Segment Start: Material provided

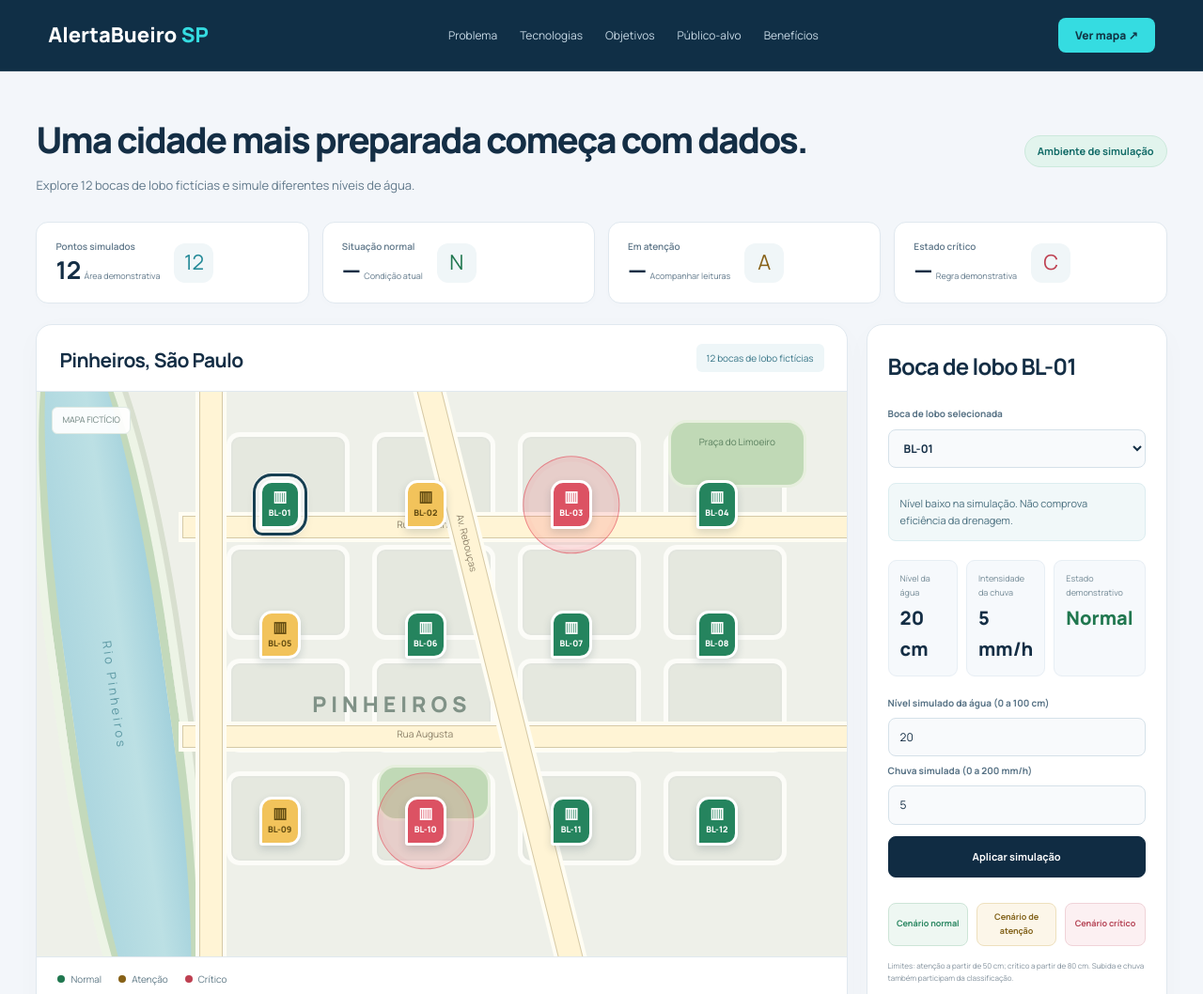
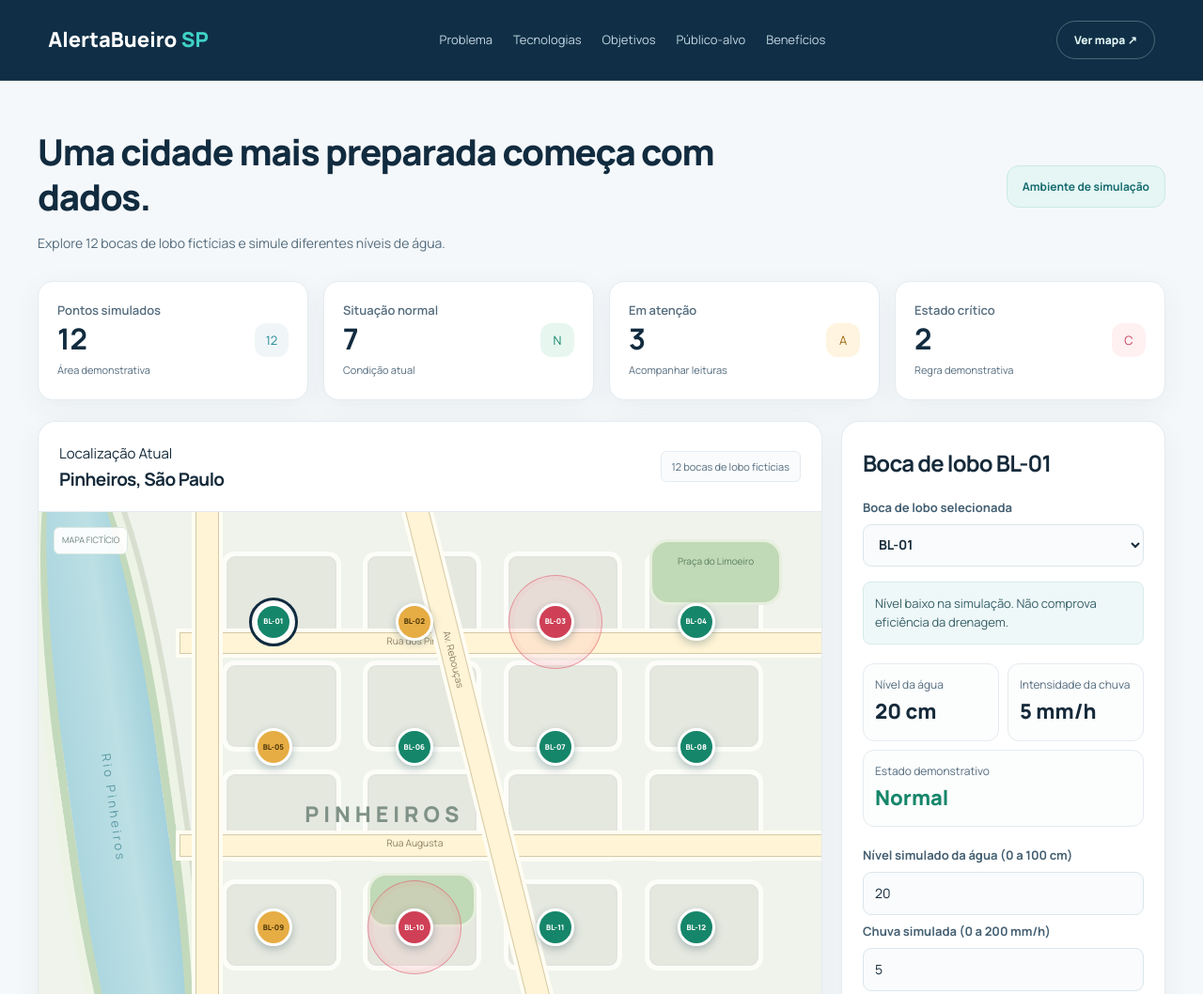
Before and after one commit to AlertaBueiro-SP/Global-Solution-CitizenTech, a plain HTML site: page index.html in a window 1280 px wide. Shown: the top 1058 px of the page at 94% size. Drawn offline with Linux system fonts and the light colour scheme.

Commit message:
Add redesign.css for improved styling and layout; update index.html to include current location display; enhance grafico.js and resumo.js for better data visualization and point classification

```diff
--- a/css/redesign.css
+++ b/css/redesign.css
@@ -0,0 +1,513 @@
+:root {
+    --fundo: #f5f8fa;
+    --superficie: #ffffff;
+    --texto: #152a3a;
+    --suave: #536b7d;
+    --borda: #e4ebf0;
+    --marinho: #112b3f;
+    --ciano: #40d1c7;
+    --link: #087f85;
+    --verde: #16866a;
+    --amarelo: #9d6911;
+    --vermelho: #c6475b;
+    --sombra: 0 8px 30px #1538490e;
+}
+
+body {
+    font-size: 15px;
+    line-height: 1.6;
+}
+
+header {
+    padding: 22px max(4%, calc((100% - 1370px) / 2));
+    gap: 26px;
+}
+
+.marca {
+    font-size: 22px;
+}
+
+nav {
+    gap: 22px;
+}
+
+nav a {
+    color: #c2d7e2;
+    font-size: 13px;
+}
+
+.botao-mapa {
+    border: 1px solid #4c6878;
+    border-radius: 24px;
+    background: transparent;
+    color: #e3f6f5;
+    padding: 10px 18px;
+}
+
+.botao-mapa:hover {
+    background: #1b4558;
+}
+
+main {
+    max-width: 1450px;
+    padding: 40px;
+}
+
+.introducao {
+    margin-bottom: 28px;
+}
+
+h1 {
+    max-width: 750px;
+    margin-top: 12px;
+    font-size: clamp(29px, 3vw, 40px);
+    letter-spacing: -1.2px;
+    color: var(--marinho);
+}
+
+.sobretitulo {
+    color: var(--link);
+    font-size: 11px;
+}
+
+.introducao p {
+    font-size: 14px;
+}
+
+.selo {
+    padding: 12px 16px;
+    border: 1px solid #cbe9e5;
+    border-radius: 13px;
+    background: #e5f6f4;
+    color: #176b70;
+    font-size: 12px;
+}
+
+.dashboard {
+    align-items: flex-start;
+}
+
+.mapa-coluna,
+.caixa,
+section {
+    border-radius: 19px;
+    border-color: var(--borda);
+    box-shadow: var(--sombra);
+}
+
+.mapa-cabecalho {
+    padding: 22px;
+}
+
+.mapa-cabecalho h2 {
+    font-size: 19px;
+}
+
+.etiqueta {
+    border: 1px solid var(--borda);
+    background: #f9fbfc;
+    color: var(--suave);
+    font-size: 11px;
+}
+
+.mapa {
+    background: #eff3ec;
+}
+
+/* Marcadores circulares */
+.pino {
+    width: 40px;
+    height: 40px;
+    min-width: 40px;
+    min-height: 40px;
+    padding: 2px;
+    border: 3px solid white;
+    border-radius: 50%;
+    font-size: 8px;
+    box-shadow: 0 3px 9px #1a47554d;
+}
+
+.pino::before {
+    content: none;
+}
+
+.pino.normal {
+    background: var(--verde);
+}
+
+.pino.atencao {
+    background: #e6ad44;
+    color: #4f380a;
+}
+
+.pino.critico {
+    background: #cf4056;
+}
+
+.pino[aria-pressed="true"] {
+    outline: 3px solid var(--marinho);
+    outline-offset: 3px;
+    box-shadow: 0 0 0 6px #ffffffb8;
+}
+
+.area-critica {
+    background: #f7a8b22e;
+    border-color: #df536688;
+}
+
+.parque::before {
+    content: none;
+}
+
+.mapa-nota {
+    font-size: 9px;
+    padding: 6px 8px;
+}
+
+.legenda-externa,
+.mapa-rodape {
+    padding: 16px 22px;
+    font-size: 11px;
+}
+
+.painel-lateral {
+    flex-basis: 345px;
+}
+
+.caixa {
+    padding: 22px;
+    height: auto;
+}
+
+.caixa h3 {
+    font-size: 24px;
+    margin-bottom: 20px;
+}
+
+.descricao-ponto {
+    padding: 12px;
+    background: #eff8f8;
+    border-color: #d8eceb;
+    color: #365f68;
+    font-size: 13px;
+}
+
+label {
+    color: #445f72;
+    font-size: 13px;
+}
+
+input,
+select,
+textarea {
+    padding: 11px 12px;
+    border-color: #dce6ec;
+    border-radius: 9px;
+    background: #f9fbfc;
+    font-size: 14px;
+}
+
+dl.linha>div {
+    flex-basis: 110px;
+    background: #fcfdfd;
+    border-color: var(--borda);
+    border-radius: 12px;
+}
+
+dt {
+    color: #536b7d;
+    font-size: 12px;
+}
+
+dd {
+    font-size: 22px;
+}
+
+form button {
+    border-radius: 9px;
+    font-size: 14px;
+}
+
+.caixa .linha button {
+    min-height: 45px;
+    font-size: 11px;
+}
+
+small,
+#limites,
+form span {
+    color: #536b7d;
+    font-size: 12px;
+}
+
+.normal {
+    color: var(--verde);
+}
+
+.atencao {
+    color: var(--amarelo);
+}
+
+.critico {
+    color: var(--vermelho);
+}
+
+section {
+    margin-top: 24px;
+    padding: 28px;
+}
+
+section p,
+section li {
+    font-size: 15px;
+}
+
+.projecao {
+    margin-top: 24px;
+}
+
+/* Cada par de rótulo e campo ocupa uma linha */
+.projecao form {
+    display: flex;
+    flex-direction: column;
+    align-items: stretch;
+    max-width: 520px;
+}
+
+.projecao form label,
+.projecao form input,
+.projecao form button,
+.projecao form span {
+    flex: auto;
+    width: 100%;
+}
+
+.projecao form label {
+    margin-top: 8px;
+}
+
+.projecao dd {
+    font-size: 19px;
+}
+
+figure {
+    border: 1px solid var(--borda);
+    border-radius: 14px;
+}
+
+figcaption {
+    color: #536b7d;
+    font-size: 12px;
+}
+
+footer {
+    padding: 26px 4%;
+}
+
+footer p,
+footer a {
+    color: #c2d7e2;
+    font-size: 12px;
+}
+
+.indicadores {
+    display: flex;
+    flex-wrap: wrap;
+    gap: 16px;
+    margin-bottom: 22px;
+}
+
+.indicador {
+    flex: 1 1 180px;
+    min-width: 0;
+    justify-content: space-between;
+    padding: 20px;
+    border-radius: 16px;
+    box-shadow: var(--sombra);
+}
+
+.indicador strong {
+    display: block;
+    font-size: 31px;
+    color: var(--marinho);
+}
+
+.indicador>div>span {
+    font-size: 13px;
+    color: #536b7d;
+}
+
+.indicador small {
+    font-size: 11px;
+}
+
+.indicador-icone {
+    width: 36px;
+    height: 36px;
+    font-size: 13px;
+}
+
+.indicador-normal .indicador-icone {
+    background: #e7f7f0;
+    color: var(--verde);
+}
+
+.indicador-atencao .indicador-icone {
+    background: #fff4df;
+    color: var(--amarelo);
+}
+
+.indicador-critico .indicador-icone {
+    background: #fff0f2;
+    color: var(--vermelho);
+}
+
+@media (max-width: 1100px) {
+    header {
+        flex-wrap: wrap;
+    }
+
+    nav {
+        order: 3;
+        width: 100%;
+    }
+
+    main {
+        padding: 30px 24px;
+    }
+
+    .dashboard {
+        flex-direction: column;
+    }
+
+    .mapa-coluna,
+    .painel-lateral {
+        width: 100%;
+    }
+
+    .painel-lateral {
+        flex-basis: auto;
+    }
+}
+
+@media (max-width: 600px) {
+    header {
+        gap: 16px;
+        padding: 18px 16px;
+    }
+
+    nav {
+        display: flex;
+        gap: 10px 18px;
+    }
+
+    main {
+        padding: 26px 16px;
+    }
+
+    .introducao,
+    .mapa-cabecalho {
+        flex-direction: column;
+        align-items: flex-start;
+    }
+
+    .indicadores {
+        gap: 10px;
+    }
+
+    .indicador {
+        flex-basis: calc(50% - 10px);
+        padding: 14px;
+        gap: 8px;
+    }
+
+    .indicador strong {
+        font-size: 27px;
+    }
+
+    .indicador-icone {
+        display: none;
+    }
+
+    section,
+    .caixa {
+        padding: 18px;
+    }
+
+    .mapa-cabecalho {
+        padding: 18px;
+    }
+
+    .mapa-cabecalho h2 {
+        font-size: 18px;
+    }
+
+    .mapa-nota {
+        font-size: 7px;
+        top: 4px;
+        left: 4px;
+    }
+
+    .pino {
+        width: 30px;
+        height: 30px;
+        min-width: 30px;
+        min-height: 30px;
+        font-size: 7px;
+        border-width: 2px;
+    }
+
+    .bairro {
+        font-size: 11px;
+        letter-spacing: 2px;
+    }
+
+    .projecao .linha {
+        flex-direction: column;
+    }
+
+    .projecao .linha>div {
+        flex-basis: auto;
+    }
+}
+
+/* Classes de cabeçalho */
+.cabecalho {
+    display: flex;
+    justify-content: space-between;
+    gap: 24px;
+    padding: 22px 4%;
+}
+
+.logo {
+    color: white;
+    font-size: 22px;
+}
+
+.links {
+    display: flex;
+    flex-wrap: wrap;
+    gap: 22px;
+}
+
+@media (max-width: 1100px) {
+    .cabecalho {
+        flex-wrap: wrap;
+    }
+
+    .links {
+        order: 3;
+        width: 100%;
+    }
+}
+
+@media (max-width: 600px) {
+    .cabecalho {
+        gap: 16px;
+        padding: 18px 16px;
+    }
+
+    .links {
+        gap: 10px 18px;
+    }
+}
--- a/index.html
+++ b/index.html
@@ -82,6 +82,7 @@
                 <div class="mapa-coluna">
                     <div class="mapa-cabecalho">
                         <div>
+                            <span class="localizacao-atual">Localização Atual</span>
                             <h2>Pinheiros, São Paulo</h2>
                         </div>
                         <span class="etiqueta">12 bocas de lobo fictícias</span>
--- a/js/grafico.js
+++ b/js/grafico.js
@@ -0,0 +1,67 @@
+// Atualiza a reta e a tabela com os valores da projeção
+function desenharGrafico() {
+    var ponto = pontos[pontoSelecionado];
+    var nivelFinal = projetarNivel(ponto.agua, ponto.taxa, ponto.minutos);
+    var maiorNivel = Math.max(100, nivelFinal, ponto.limite);
+    var tempoEixo = ponto.minutos;
+
+    if (tempoEixo === 0) {
+        tempoEixo = 1;
+    }
+
+    // O desenho usa 500 pixels de largura e 200 de altura.
+    var yInicial = 240 - (ponto.agua / maiorNivel) * 200;
+    var yFinal = 240 - (nivelFinal / maiorNivel) * 200;
+    var xFinal = 65 + (ponto.minutos / tempoEixo) * 500;
+    var yLimite = 240 - (ponto.limite / maiorNivel) * 200;
+    var reta = document.getElementById("reta-projecao");
+    var linhaLimite = document.getElementById("linha-limite");
+
+    reta.setAttribute("x1", 65);
+    reta.setAttribute("y1", yInicial);
+    reta.setAttribute("x2", xFinal);
+    reta.setAttribute("y2", yFinal);
+
+    linhaLimite.setAttribute("y1", yLimite);
+    linhaLimite.setAttribute("y2", yLimite);
+
+    document.getElementById("inicio-reta").setAttribute("cy", yInicial);
+
+    for (var i = 0; i <= 4; i++) {
+        document.getElementById("marca-nivel-" + i).textContent =
+            numeroFormatado(maiorNivel * i / 4);
+
+        document.getElementById("marca-tempo-" + i).textContent =
+            numeroFormatado(tempoEixo * i / 4);
+    }
+
+    document.getElementById("tabela-niveis").textContent = "";
+
+    for (var minuto = 0; minuto <= Math.floor(ponto.minutos); minuto++) {
+        adicionarLinhaTabela(minuto);
+    }
+
+    if (ponto.minutos % 1 !== 0) {
+        adicionarLinhaTabela(ponto.minutos);
+    }
+}
+
+// Adiciona um instante à tabela abaixo do gráfico
+function adicionarLinhaTabela(minuto) {
+    var ponto = pontos[pontoSelecionado];
+    var nivel = projetarNivel(ponto.agua, ponto.taxa, minuto);
+    var linha = document.createElement("tr");
+    var colunaTempo = document.createElement("td");
+    var colunaNivel = document.createElement("td");
+
+    colunaTempo.textContent = numeroFormatado(minuto);
+    colunaNivel.textContent = numeroFormatado(nivel);
+
+    linha.appendChild(colunaTempo);
+    linha.appendChild(colunaNivel);
+
+    document.getElementById("tabela-niveis").appendChild(linha);
+}
+
+atualizarGrafico = desenharGrafico;
+desenharGrafico();
--- a/js/resumo.js
+++ b/js/resumo.js
@@ -0,0 +1,27 @@
+// Conta os estados atuais usando a mesma regra do mapa
+function contarPontos() {
+    var normais = 0;
+    var atencao = 0;
+    var criticos = 0;
+
+    for (var i = 0; i < pontos.length; i++) {
+        var ponto = pontos[i];
+        var classe = classificarPonto(ponto.agua, ponto.taxa, ponto.chuva, ponto.acumulada);
+
+        if (classe === "normal") {
+            normais++;
+        } else if (classe === "atencao") {
+            atencao++;
+        } else {
+            criticos++;
+        }
+    }
+
+    document.getElementById("total-pontos").textContent = pontos.length;
+    document.getElementById("total-normal").textContent = normais;
+    document.getElementById("total-atencao").textContent = atencao;
+    document.getElementById("total-critico").textContent = criticos;
+}
+
+atualizarResumo = contarPontos;
+contarPontos();
```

Segment End: Material provided

_Activity_. Scan the entries for lines holding the string "items", then copy every one of them.

_Reply to the exercise_.
+    align-items: flex-start;
+    align-items: stretch;
+        align-items: flex-start;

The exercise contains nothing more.